  24. 24. Klute A. Water retention: In: Klute A. (Ed.), Methods of Soil Analysis. Part 2, Physical and Mineralogical Methods, 2nd Edition, Agronomy Monograph No.9, Soil Science Society of America, Madison, WI. 1986; 635–653.
  25. 25. Blake GR, Hartge KH. Bulk density in: Methods of Soil Analysis, Part 1, Physical and Mineralogical Methods. (ed: Klute A.) Agr. Monogr. 9. ASA and SSSA, Madison WI. 1986; 363–375.
  26. 26. Tuzuner A. Toprak ve Su Analiz Laboratuvarları El Kitabı, T.C. Tarım Orman ve Köyişleri Bakanlığı, Köy Hizmetleri Genel Müdürlüğü, 1990. Ankara/Turkey (in Turkish)
  27. 27. Gungor Y, Erozel AZ, Yildirim O. Sulama. Ankara Üniversitesi Ziraat Fakültesi Yayınları: 1592, Ders Kitabı: 2006; 424, Ankara/Turkey (in Turkish)
  28. 28. Sahin U, Kiziloglu FM, Anapali O, Okuroglu M. Determining crop and pan coefficients for sugar beet and potato crops under cool season semiarid climatic conditions. Journal of Agronomy Crop Science 2007;193(2):146–152. https://doi.org/10.1111/j.1439-037X.2006.00248.x
  29. 29. Guthherie WD, Bary BD. Methodologies used for screening and determining resistance in maize to the European corn borer. In: Proceeding of the International Symposium on Methodologies for Developing Host Plant Rezistance to Maize Insects, CIMMYT, Mexico, 1987; 290–302.

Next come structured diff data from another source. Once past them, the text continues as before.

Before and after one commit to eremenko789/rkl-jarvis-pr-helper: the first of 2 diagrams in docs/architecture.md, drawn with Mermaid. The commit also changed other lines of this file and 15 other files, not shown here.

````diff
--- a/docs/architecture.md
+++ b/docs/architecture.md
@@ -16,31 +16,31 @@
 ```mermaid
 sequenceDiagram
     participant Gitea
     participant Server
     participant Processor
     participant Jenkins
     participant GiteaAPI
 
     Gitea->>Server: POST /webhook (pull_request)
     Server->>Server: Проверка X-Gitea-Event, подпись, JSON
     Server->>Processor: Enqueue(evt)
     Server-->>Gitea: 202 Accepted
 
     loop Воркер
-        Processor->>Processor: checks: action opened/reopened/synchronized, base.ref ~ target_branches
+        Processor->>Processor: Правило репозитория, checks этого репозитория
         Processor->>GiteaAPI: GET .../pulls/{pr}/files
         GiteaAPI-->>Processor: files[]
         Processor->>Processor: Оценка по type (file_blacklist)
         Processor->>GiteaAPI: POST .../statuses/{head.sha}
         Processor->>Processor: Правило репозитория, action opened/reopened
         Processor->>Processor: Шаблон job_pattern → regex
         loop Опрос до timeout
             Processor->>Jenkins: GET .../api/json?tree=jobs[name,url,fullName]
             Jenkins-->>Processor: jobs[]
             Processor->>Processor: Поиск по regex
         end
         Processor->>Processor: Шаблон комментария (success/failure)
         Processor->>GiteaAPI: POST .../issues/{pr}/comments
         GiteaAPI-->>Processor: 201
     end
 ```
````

  30. 30. Turkay MA, Özkan H, Serkaya E, Güllü M, Korkut KZ, Ucak AB. Sarıhan H. Ülger AC, Bolat A. Mısır koçankurdu (Sesamia nonagrioides Lef.)'na dayanıklı Mısır Çeşidi Geliştirmek amacıyla Diallel Melezlemede Kullanılacak Hatların Seçilmesive Melezlemenin Yapılması. Türkiye Tarla Bitkileri Kongresi. 2011; 538–542 (in Turkish)

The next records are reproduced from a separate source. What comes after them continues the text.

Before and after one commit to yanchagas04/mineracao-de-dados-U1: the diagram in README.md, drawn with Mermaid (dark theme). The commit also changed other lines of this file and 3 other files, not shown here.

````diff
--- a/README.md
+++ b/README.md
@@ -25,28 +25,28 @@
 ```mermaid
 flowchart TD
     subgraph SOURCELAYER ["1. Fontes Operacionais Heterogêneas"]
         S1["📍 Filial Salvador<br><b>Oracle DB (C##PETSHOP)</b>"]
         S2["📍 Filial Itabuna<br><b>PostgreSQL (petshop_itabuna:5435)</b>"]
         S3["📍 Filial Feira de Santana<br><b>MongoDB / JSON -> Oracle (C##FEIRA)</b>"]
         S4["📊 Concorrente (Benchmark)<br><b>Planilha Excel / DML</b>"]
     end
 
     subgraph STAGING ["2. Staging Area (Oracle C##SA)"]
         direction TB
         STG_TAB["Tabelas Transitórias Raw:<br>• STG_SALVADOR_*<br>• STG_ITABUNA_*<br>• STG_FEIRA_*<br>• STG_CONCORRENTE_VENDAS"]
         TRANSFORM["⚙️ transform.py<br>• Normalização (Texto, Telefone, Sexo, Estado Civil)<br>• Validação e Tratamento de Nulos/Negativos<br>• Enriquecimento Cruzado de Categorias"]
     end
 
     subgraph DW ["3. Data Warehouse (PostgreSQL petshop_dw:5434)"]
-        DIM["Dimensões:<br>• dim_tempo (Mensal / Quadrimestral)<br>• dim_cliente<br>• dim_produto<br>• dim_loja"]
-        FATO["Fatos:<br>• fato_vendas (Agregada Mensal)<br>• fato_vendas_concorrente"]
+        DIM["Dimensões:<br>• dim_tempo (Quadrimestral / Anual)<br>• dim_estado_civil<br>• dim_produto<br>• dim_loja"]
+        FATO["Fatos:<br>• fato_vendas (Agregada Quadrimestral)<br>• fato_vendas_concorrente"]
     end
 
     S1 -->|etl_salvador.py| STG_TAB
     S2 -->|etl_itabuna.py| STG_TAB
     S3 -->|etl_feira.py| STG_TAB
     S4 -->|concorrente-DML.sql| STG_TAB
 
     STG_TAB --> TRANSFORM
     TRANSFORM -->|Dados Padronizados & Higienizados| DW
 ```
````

  31. 31. Der G, Everitt BS. A Handbook of Statistical Analyses Using SAS. Second Edition. CRC Press LLC, 2000 N.W. Corporate Blvd., Boca Raton, Florida 2002;3431. USA.
  32. 32. Turkay MA, Sarıhan H, Ucak AB. Mısır koçankurdu (Sesamia nonagrioides Lef.) ve Mısırkurdu (ostrinia nubilalis Hübn.)'na dayanıklı Turkay mısır çeşidinin geliştirilmesi. Türkiye Tarla Bitkileri Kongresi. 2011;413–417. (in Turkish)
  33. 33. Turkay MA, Sarıhan H, Ucak AB. Mısır koçankurdu (Sesamia nonagrioides Lef.) ve Mısırkurdu (ostrinia nubilalis Hübn.)'na dayanıklı Turkay mısır çeşidinin İlaçlı İlaçsız Şartlardaki Verim Kaybı ve Dayanıklılık Değerlerinin Belirlenmesi. Türkiye Tarla Bitkileri Kongresi. 2011;538–542. (in Turkish)
  34. 34. Turkay MA, Sarıhan H, Ucak AB. Development and Evaluation of a Maize Variety With Resistance Against Pink Sem Borer (Sesamia nanogrioides) and European Corn Borer (Ostrinia nubilalis). Book of Extended Summaries for the 11. Asian Maize Conference. Presentation 2011;18–21 (in Turkish)